Stored dataset items

>>>>>

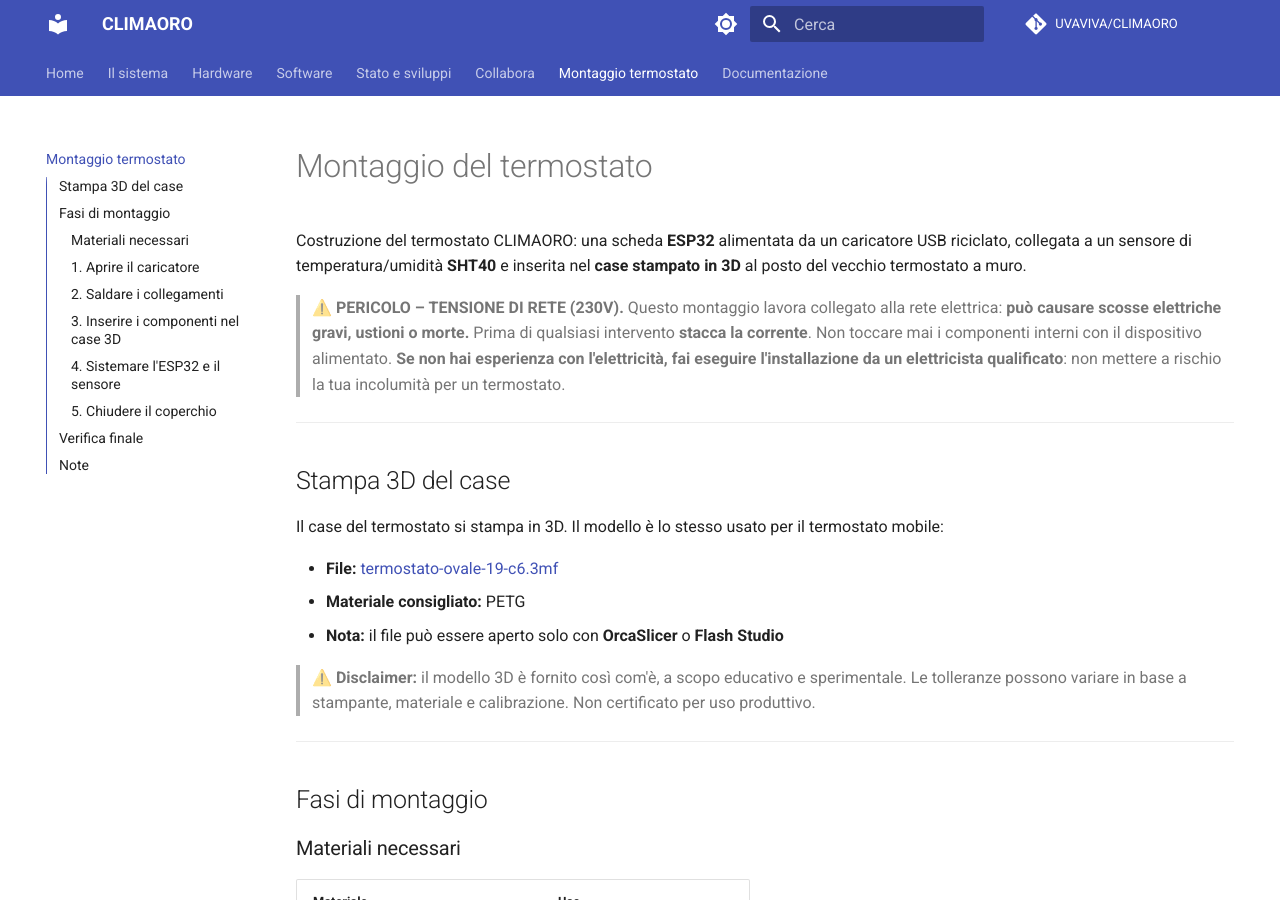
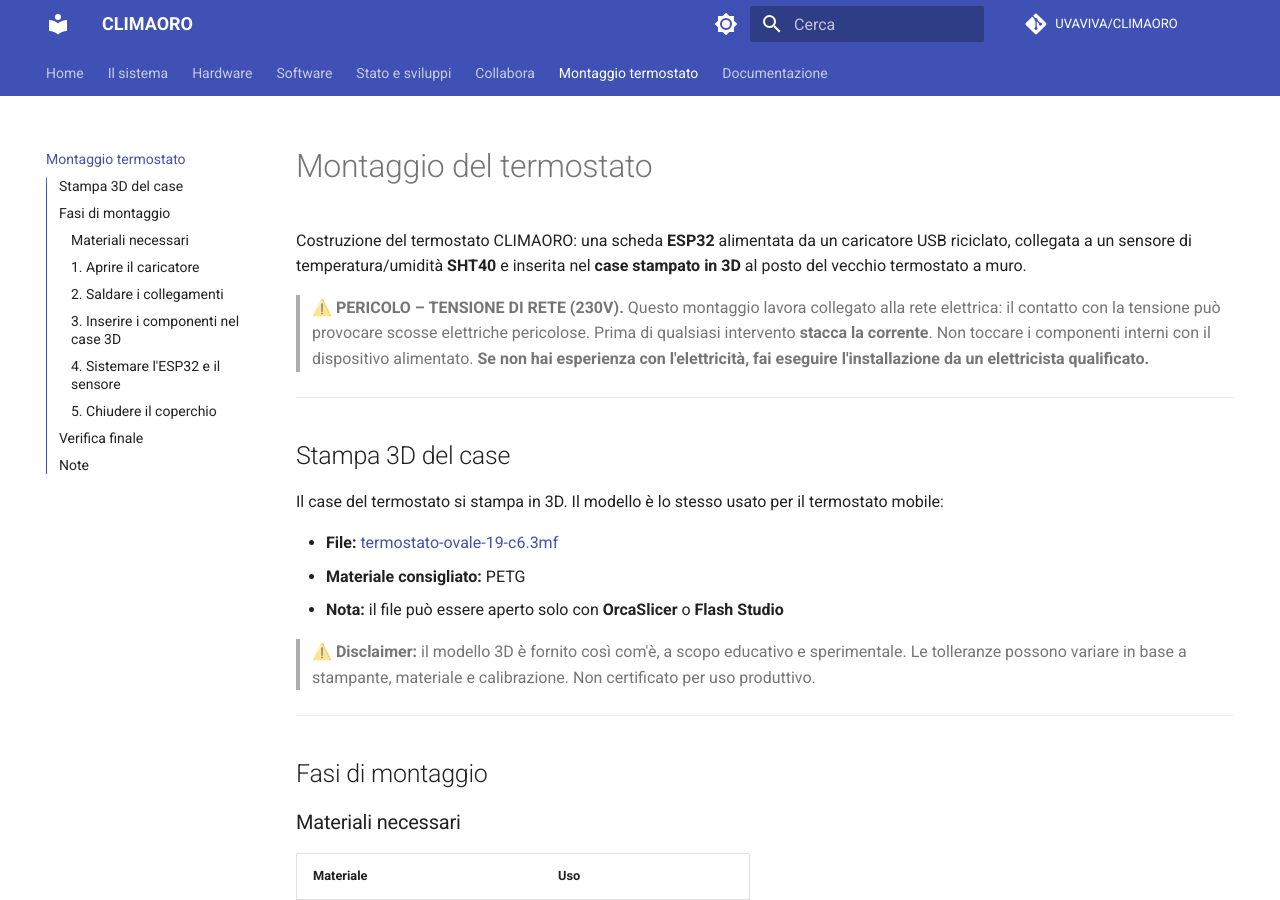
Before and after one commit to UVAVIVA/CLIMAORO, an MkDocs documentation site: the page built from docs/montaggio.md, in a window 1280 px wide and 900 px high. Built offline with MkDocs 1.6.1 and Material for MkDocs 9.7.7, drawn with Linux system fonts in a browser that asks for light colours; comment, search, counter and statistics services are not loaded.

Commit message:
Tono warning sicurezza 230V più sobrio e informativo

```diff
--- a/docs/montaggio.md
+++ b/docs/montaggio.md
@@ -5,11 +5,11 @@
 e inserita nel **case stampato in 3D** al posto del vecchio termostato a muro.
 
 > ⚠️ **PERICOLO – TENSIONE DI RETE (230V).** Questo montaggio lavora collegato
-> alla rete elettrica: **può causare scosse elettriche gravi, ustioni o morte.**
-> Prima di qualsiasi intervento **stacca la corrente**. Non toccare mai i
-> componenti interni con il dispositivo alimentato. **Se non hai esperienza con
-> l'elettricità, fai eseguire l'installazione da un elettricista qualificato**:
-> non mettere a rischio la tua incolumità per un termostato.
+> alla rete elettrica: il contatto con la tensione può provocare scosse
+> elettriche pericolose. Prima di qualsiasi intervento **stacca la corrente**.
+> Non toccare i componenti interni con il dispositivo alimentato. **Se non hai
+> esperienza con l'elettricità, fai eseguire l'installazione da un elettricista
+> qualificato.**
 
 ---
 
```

<<<<<
>>>>>

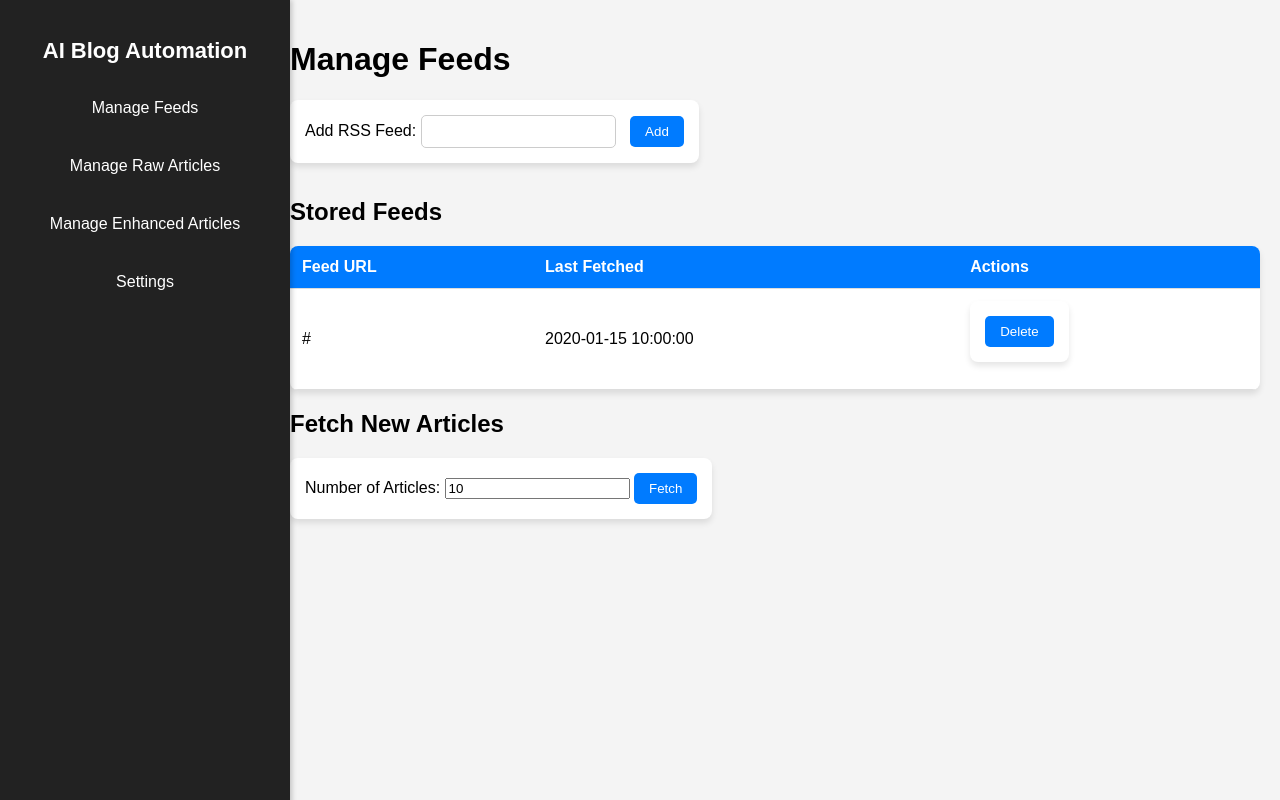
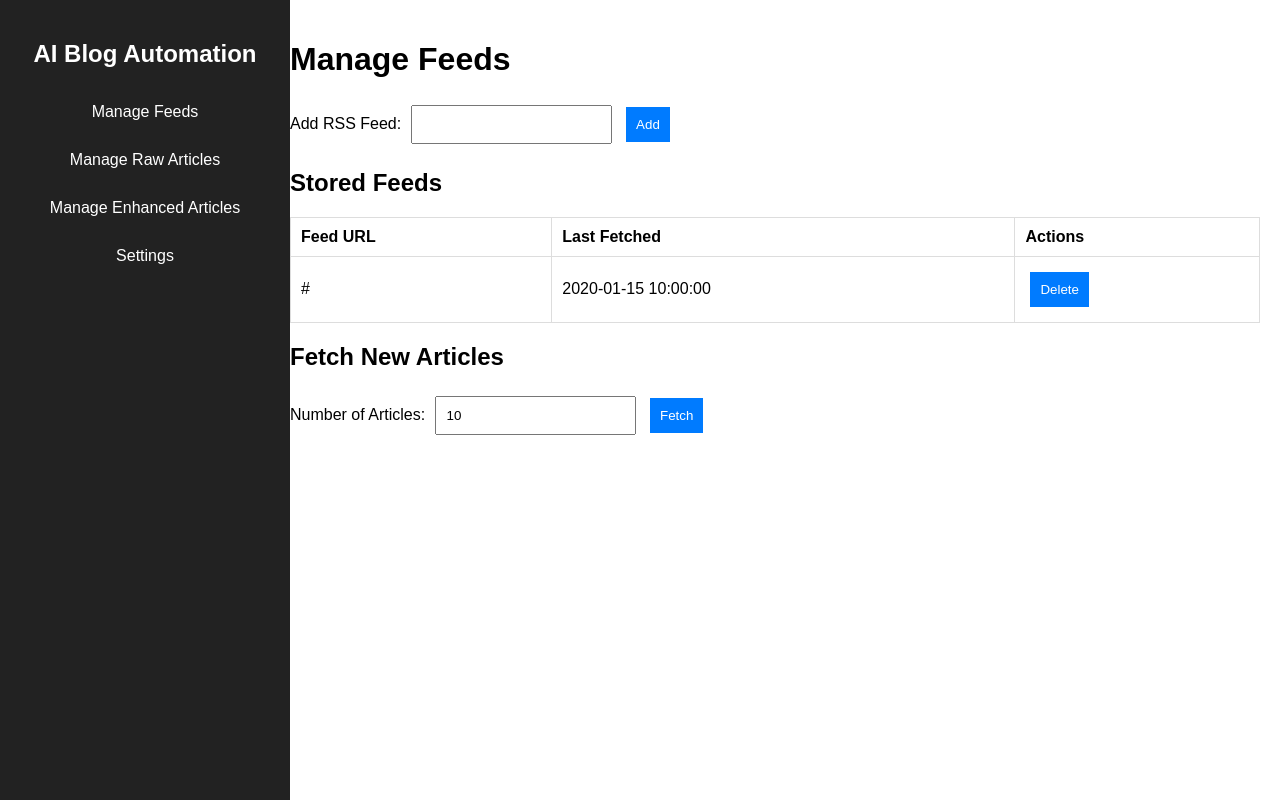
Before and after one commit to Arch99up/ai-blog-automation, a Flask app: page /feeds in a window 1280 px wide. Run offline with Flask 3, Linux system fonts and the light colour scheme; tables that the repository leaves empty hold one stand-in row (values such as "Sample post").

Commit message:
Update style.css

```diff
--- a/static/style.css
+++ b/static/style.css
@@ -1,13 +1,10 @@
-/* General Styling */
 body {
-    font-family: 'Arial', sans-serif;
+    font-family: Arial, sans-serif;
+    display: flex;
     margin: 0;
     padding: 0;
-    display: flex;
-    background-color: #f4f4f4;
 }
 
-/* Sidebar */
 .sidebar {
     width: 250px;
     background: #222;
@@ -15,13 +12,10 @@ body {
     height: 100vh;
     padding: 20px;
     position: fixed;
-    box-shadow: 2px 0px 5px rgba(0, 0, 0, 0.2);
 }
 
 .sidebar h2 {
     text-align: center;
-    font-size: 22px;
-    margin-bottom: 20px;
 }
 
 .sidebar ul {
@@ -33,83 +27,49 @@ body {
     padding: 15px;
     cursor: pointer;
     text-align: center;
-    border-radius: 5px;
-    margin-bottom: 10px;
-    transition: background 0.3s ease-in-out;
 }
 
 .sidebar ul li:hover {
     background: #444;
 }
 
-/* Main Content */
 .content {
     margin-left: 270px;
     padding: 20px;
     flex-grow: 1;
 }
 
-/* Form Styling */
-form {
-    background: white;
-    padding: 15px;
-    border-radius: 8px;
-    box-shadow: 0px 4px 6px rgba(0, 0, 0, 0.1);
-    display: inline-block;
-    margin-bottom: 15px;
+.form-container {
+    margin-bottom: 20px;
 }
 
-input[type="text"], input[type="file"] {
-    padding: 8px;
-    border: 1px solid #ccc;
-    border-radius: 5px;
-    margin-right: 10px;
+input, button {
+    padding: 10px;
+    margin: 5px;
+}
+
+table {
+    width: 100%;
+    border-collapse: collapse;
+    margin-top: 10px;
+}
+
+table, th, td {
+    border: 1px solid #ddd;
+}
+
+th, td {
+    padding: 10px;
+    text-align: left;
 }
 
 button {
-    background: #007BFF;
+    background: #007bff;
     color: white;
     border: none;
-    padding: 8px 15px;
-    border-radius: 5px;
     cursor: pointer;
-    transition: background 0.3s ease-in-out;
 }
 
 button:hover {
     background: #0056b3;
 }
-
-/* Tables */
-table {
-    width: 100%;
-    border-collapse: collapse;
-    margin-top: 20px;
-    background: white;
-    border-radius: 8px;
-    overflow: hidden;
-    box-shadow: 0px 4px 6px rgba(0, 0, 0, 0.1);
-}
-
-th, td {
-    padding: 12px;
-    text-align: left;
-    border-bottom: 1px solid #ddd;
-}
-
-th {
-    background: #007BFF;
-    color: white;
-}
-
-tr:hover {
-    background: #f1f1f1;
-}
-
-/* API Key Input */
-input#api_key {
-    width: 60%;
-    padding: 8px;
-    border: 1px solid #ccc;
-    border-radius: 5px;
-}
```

<<<<<

- [Required work] From the entries above, collect every line with the string "text" in it.

- [Result for this task]
     text-align: center;
     text-align: center;
-input[type="text"], input[type="file"] {
+    text-align: left;
-    text-align: left;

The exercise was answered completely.